• [Record excerpts]:
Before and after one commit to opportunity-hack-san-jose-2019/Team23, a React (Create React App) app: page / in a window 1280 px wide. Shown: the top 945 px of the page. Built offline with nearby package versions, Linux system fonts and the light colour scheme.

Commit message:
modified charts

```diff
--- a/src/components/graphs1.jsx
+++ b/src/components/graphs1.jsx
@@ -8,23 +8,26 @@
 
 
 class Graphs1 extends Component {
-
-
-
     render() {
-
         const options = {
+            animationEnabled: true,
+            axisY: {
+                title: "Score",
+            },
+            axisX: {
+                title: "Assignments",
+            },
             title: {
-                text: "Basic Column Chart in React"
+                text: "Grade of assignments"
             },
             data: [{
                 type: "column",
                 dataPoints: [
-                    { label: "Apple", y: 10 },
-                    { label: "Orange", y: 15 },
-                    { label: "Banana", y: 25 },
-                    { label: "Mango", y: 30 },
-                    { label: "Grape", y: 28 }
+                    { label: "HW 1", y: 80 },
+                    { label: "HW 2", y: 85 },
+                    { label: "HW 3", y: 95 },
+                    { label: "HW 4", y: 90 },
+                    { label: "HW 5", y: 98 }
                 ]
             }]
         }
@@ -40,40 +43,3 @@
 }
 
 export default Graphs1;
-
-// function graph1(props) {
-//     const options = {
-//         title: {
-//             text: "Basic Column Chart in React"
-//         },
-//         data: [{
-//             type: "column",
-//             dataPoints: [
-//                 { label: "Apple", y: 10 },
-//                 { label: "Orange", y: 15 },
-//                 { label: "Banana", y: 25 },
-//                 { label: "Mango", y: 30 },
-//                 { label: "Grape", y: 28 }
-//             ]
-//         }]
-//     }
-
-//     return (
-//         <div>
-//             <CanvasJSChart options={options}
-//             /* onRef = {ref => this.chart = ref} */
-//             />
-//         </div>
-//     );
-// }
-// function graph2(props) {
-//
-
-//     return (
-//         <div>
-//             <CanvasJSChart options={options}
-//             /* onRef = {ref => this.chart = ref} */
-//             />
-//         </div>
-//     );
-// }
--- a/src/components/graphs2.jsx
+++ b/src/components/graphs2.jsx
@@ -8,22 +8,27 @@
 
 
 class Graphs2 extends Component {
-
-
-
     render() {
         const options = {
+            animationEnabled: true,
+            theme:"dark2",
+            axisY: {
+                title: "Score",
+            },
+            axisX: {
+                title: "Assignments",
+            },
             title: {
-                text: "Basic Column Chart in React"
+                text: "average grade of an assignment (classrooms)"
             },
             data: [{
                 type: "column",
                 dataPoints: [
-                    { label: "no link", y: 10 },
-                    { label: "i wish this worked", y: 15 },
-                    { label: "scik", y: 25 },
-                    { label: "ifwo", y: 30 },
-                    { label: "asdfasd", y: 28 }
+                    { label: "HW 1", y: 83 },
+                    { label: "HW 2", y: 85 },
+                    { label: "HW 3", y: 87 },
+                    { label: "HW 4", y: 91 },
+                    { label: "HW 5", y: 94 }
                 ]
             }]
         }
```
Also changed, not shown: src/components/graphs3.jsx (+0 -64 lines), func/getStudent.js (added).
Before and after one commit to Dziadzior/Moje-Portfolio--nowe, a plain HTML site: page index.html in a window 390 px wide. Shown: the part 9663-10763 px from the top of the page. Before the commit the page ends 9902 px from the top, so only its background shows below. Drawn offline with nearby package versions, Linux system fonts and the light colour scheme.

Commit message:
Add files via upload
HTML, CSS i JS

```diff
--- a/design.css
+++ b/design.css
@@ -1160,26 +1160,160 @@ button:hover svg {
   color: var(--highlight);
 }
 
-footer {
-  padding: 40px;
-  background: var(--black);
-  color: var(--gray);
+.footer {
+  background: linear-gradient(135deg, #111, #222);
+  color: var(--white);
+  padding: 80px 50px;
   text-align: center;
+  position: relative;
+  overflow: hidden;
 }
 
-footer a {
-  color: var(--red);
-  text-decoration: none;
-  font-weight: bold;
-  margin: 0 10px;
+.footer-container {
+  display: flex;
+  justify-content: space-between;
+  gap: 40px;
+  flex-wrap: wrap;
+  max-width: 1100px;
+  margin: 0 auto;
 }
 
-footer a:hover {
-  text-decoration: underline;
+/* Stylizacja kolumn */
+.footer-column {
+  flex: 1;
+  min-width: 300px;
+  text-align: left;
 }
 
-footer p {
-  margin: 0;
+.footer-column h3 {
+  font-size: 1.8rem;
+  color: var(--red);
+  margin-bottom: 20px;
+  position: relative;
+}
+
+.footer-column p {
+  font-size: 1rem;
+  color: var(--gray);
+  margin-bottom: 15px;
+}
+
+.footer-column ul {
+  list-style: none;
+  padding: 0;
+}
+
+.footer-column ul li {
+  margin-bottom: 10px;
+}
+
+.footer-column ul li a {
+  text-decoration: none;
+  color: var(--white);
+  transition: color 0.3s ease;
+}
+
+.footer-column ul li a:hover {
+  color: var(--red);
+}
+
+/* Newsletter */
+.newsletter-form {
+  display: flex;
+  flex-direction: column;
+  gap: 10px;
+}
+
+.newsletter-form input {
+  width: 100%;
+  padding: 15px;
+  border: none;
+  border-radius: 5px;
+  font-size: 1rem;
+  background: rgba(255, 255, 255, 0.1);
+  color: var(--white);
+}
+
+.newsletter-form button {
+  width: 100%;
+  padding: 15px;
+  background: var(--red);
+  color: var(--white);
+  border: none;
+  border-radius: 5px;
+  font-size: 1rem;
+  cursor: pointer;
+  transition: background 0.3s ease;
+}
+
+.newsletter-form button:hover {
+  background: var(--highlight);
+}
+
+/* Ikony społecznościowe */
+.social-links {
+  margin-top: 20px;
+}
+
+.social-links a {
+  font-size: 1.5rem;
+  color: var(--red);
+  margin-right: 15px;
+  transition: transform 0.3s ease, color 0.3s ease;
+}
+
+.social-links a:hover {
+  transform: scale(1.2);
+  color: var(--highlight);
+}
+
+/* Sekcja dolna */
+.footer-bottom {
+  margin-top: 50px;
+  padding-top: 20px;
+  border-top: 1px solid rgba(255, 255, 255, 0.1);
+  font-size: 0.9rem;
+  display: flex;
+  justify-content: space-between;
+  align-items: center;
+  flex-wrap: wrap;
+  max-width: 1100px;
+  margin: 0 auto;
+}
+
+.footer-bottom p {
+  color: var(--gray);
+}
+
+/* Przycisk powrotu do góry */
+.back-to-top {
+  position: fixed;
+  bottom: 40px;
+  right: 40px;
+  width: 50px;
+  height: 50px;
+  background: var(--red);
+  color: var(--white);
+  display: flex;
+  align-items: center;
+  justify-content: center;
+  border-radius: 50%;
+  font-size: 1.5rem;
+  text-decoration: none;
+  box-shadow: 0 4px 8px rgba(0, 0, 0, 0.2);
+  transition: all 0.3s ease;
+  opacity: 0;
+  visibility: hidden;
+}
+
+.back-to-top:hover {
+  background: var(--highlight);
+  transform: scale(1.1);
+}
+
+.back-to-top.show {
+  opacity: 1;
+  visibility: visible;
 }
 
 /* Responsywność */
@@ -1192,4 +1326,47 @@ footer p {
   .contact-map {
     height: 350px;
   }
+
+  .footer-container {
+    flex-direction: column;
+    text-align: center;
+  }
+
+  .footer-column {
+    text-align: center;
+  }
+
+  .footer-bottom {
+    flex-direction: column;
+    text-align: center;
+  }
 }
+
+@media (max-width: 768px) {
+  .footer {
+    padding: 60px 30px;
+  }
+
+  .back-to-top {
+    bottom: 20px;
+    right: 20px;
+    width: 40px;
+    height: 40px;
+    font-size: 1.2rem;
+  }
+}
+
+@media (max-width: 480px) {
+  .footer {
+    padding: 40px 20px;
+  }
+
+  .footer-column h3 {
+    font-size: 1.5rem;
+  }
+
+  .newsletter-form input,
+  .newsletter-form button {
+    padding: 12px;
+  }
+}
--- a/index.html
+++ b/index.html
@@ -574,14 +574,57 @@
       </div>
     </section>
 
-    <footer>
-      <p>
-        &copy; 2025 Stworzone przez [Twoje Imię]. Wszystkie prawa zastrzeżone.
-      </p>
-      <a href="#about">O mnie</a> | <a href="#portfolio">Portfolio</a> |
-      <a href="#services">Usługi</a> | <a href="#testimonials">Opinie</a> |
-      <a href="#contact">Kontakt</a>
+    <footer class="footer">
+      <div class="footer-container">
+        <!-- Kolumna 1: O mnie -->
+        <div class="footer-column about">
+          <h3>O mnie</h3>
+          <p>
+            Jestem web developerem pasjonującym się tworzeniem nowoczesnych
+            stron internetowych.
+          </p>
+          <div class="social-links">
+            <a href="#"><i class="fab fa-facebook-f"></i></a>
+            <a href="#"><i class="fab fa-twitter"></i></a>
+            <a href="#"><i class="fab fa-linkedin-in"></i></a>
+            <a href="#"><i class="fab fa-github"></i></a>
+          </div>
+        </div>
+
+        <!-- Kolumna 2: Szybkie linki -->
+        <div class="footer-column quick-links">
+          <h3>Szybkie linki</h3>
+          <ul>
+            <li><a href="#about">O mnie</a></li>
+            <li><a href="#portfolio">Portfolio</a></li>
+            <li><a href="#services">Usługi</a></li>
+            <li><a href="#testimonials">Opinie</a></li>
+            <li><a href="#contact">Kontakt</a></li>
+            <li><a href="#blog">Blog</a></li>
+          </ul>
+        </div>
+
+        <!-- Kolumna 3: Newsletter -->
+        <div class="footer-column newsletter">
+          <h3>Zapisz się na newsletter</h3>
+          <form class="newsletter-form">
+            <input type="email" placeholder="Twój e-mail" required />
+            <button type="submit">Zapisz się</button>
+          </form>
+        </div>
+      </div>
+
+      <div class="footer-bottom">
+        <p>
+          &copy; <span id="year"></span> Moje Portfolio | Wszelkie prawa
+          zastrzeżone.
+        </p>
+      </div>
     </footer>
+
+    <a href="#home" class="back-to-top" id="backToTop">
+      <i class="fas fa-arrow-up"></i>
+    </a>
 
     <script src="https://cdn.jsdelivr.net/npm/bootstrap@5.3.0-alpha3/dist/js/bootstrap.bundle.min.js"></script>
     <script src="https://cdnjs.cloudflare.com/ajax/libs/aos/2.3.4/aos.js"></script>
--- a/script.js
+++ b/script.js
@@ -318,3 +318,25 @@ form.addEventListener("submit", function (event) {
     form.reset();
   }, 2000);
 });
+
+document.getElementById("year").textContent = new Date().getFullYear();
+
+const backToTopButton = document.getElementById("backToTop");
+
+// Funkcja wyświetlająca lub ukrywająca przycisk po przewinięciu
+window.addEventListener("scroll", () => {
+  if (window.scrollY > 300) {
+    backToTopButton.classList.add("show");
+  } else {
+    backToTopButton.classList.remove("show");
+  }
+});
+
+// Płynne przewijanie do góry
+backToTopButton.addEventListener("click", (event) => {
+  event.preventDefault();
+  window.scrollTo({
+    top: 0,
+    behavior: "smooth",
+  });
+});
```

• [What is being asked]:
For every line in the data above that holds "padding", return the line itself.

• [Result of this exercise]:
-  padding: 40px;
+  padding: 80px 50px;
+  padding: 0;
+  padding: 15px;
+  padding: 15px;
+  padding-top: 20px;
+    padding: 60px 30px;
+    padding: 40px 20px;
+    padding: 12px;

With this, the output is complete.